- chronic (long-term) mild to moderate respiratory diseases, such as asthma, chronic obstructive pulmonary disease (COPD), emphysema or bronchitis
- chronic heart disease, such as heart failure
- chronic kidney disease
- chronic liver disease, such as hepatitis
- chronic neurological conditions, such as Parkinson’s disease, motor neurone disease, multiple sclerosis (MS), or cerebral palsy
- a weakened immune system as the result of certain conditions or medicines they are taking (such as steroid tablets)
- being seriously overweight (a body mass index (BMI) of 40 or above)
- pregnant women
There is a further group of people who are defined, also on medical grounds, as clinically extremely vulnerable to coronavirus – that is, people with specific serious health conditions – and who have been advised to ‘shield’. We are relaxing advice to those shielding in two stages – as long as the incidence rate in the community remains low:
From 6 July:
- those shielding can spend time outdoors in a group of up to 6 people (including those outside of their household). Extra care should be taken to minimise contact with others by maintaining social distancing. This can be in a public outdoor space, or in a private garden or uncovered yard or terrace
- those shielding no longer need to observe social distancing with other members of their household
- those who are shielding will be able to create a ‘support bubble’ with one other household, as long as one of the households in the bubble is a single adult household (either an adult living alone or with dependent children under 18). All those in a support bubble can spend time together inside each others’ homes, including overnight, without needing to maintain social distancing. This follows the same rules on support bubbles that apply to the wider population now
From 1 August advice for clinically extremely vulnerable people will move in line with advice to those who are clinically vulnerable. In practice, this means staying at home as much as possible, and if people do go out, taking particular care to minimise contact with others outside their household (unless you are in a support bubble) and robustly practising good, frequent hand washing.
The relaxation of the shielding guidance will mean people who are clinically extremely vulnerable will be advised they can go to work or to the shops, as long as they are able to maintain social distancing as much as possible and their workplace is COVID-19 Secure.
Support for those shielding will continue to the end of July so that people can plan for these changes.
8. Communicating with the public
The government will continue to keep the public informed of the impacts of coronavirus on the UK, and the law and guidance that is in place to protect the public.
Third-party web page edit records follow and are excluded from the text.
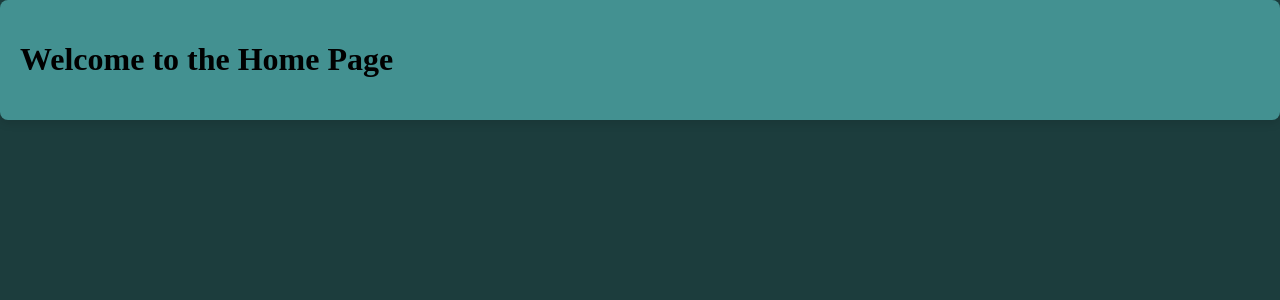
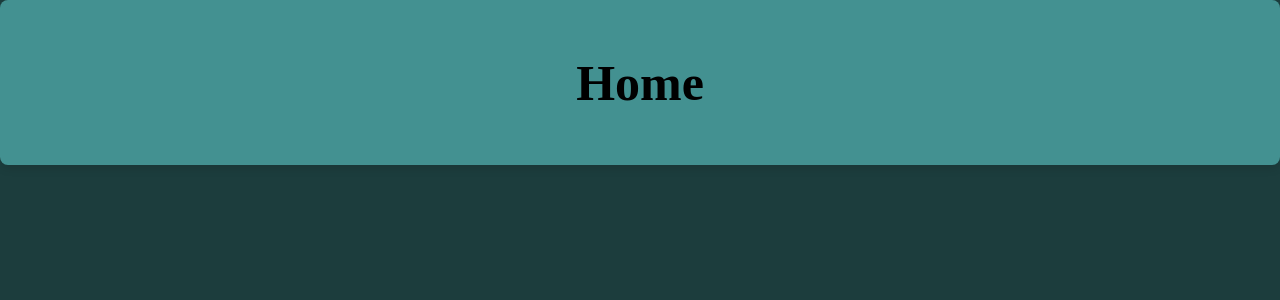
Before and after one commit to HarrySquater/APDS7311POEAJ, a React (Create React App) app in the folder frontend/: page /Home in a window 1280 px wide. Shown: the top 300 px of the page. Built offline with nearby package versions, Linux system fonts and the light colour scheme; a web font is replaced by a local one.

Commit message:
Created foundation for hard navigation in url to pages.

```diff
--- a/frontend/src/App.js
+++ b/frontend/src/App.js
@@ -2,6 +2,7 @@
 import Login from './pages/login'
 import Register from './pages/register'
 import Home from './pages/home'
+import ProtectedRoute from './components/ProtectedRoute'
 
 function App() {
   return (
@@ -11,7 +12,14 @@
           <Routes>
             <Route path='/' element={<Login />} />
             <Route path='/Register' element={<Register />} />
-            <Route path='/Home' element={<Home />} />
+            <Route
+              path='/Home'
+              element={
+                <ProtectedRoute>
+                  <Home />
+                </ProtectedRoute>
+              }
+            />
           </Routes>
         </div>
       </BrowserRouter>
--- /dev/null
+++ b/frontend/src/components/ProtectedRoute.js
@@ -0,0 +1,14 @@
+import { useAuthenticationContext } from '../hooks/useAuthenticationContext'
+import { Navigate } from 'react-router-dom'
+
+const ProtectedRoute = ({ children }) => {
+  const { user } = useAuthenticationContext()
+
+  if (!user) {
+    return <Navigate to='/' />
+  }
+
+  return children
+}
+
+export default ProtectedRoute
--- a/frontend/src/pages/home.js
+++ b/frontend/src/pages/home.js
@@ -3,7 +3,16 @@
 function Home() {
   return (
     <div>
-      <h1>Welcome to the Home Page</h1>
+      <h1
+        style={{
+          display: 'flex',
+          justifyContent: 'center',
+          alignItems: 'center',
+          fontSize: '50px',
+        }}
+      >
+        Home
+      </h1>
     </div>
   )
 }
```
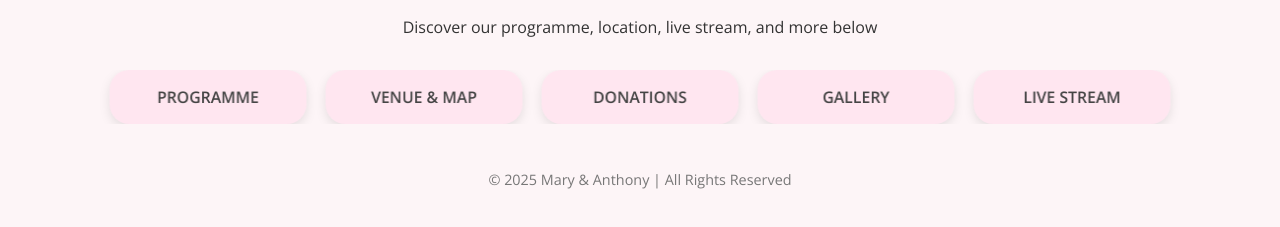
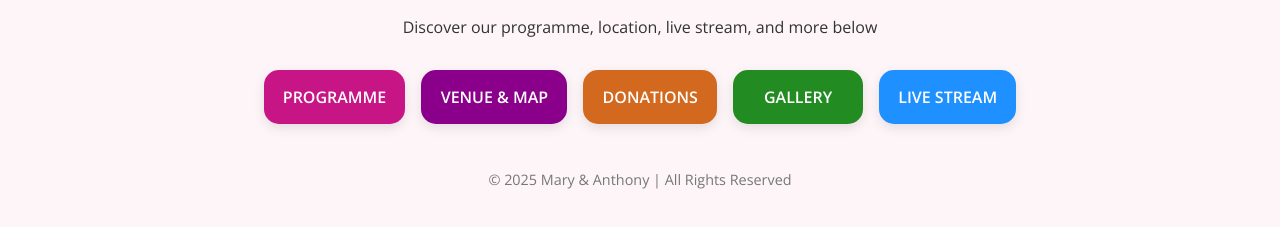
Before and after one commit to Hellen294/wedding-suite, a plain HTML site: page index.html in a window 1280 px wide. Shown: the part 509-736 px from the top of the page. Drawn offline with nearby package versions, Linux system fonts and the light colour scheme.

Commit message:
Update index.html

```diff
--- a/index.html
+++ b/index.html
@@ -81,37 +81,34 @@
 
   .thumbnails {
     display: flex;
-      overflow-x: auto;
+    flex-wrap: wrap;
+    justify-content: center;
     gap: 1em;
     margin-top: 2em;
-      justify-content: center;
-      scroll-snap-type: x mandatory;
   }
 
   .thumbnail {
-      background: #ffe6f0;
-      padding: 1em;
-      border-radius: 20px;
-      min-width: 200px;
+    padding: 1em 1.2em;
+    border-radius: 15px;
+    min-width: 130px;
     text-align: center;
     text-decoration: none;
-      color: #444;
     font-weight: bold;
+    color: white;
     box-shadow: 0 4px 12px rgba(0,0,0,0.1);
-      scroll-snap-align: center;
-      transform: rotateY(10deg);
-      animation: moveSlide 10s linear infinite;
+    transition: transform 0.3s;
   }
 
-    @keyframes fadeIn {
-      from { opacity: 0; }
-      to { opacity: 1; }
+  .thumbnail:hover {
+    transform: scale(1.05);
   }
 
-    @keyframes moveSlide {
-      0%   { transform: translateX(100%) rotateY(10deg); }
-      100% { transform: translateX(-100%) rotateY(10deg); }
-    }
+  /* Distinct colors for each button */
+  .thumbnail:nth-child(1) { background-color: #c71585; } /* Programme */
+  .thumbnail:nth-child(2) { background-color: #8b008b; } /* Venue */
+  .thumbnail:nth-child(3) { background-color: #d2691e; } /* Donate */
+  .thumbnail:nth-child(4) { background-color: #228b22; } /* Gallery */
+  .thumbnail:nth-child(5) { background-color: #1e90ff; } /* Stream */
 
   footer {
     text-align: center;
@@ -119,7 +116,13 @@
     padding: 1.5em;
     color: #777;
   }
+
+  @keyframes fadeIn {
+    from { opacity: 0; }
+    to { opacity: 1; }
+  }
 </style>
+
 </head>
 <body>
 
```
Lines whose indentation alone changed are shown as unchanged.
The measures set out will be kept under constant review and we will seek to open additional businesses once we can be assured these will be able to meet COVID-19 Secure guidelines. If people begin to act recklessly, which could impact on the transmission of coronavirus in our communities, further restrictions will have to be implemented again.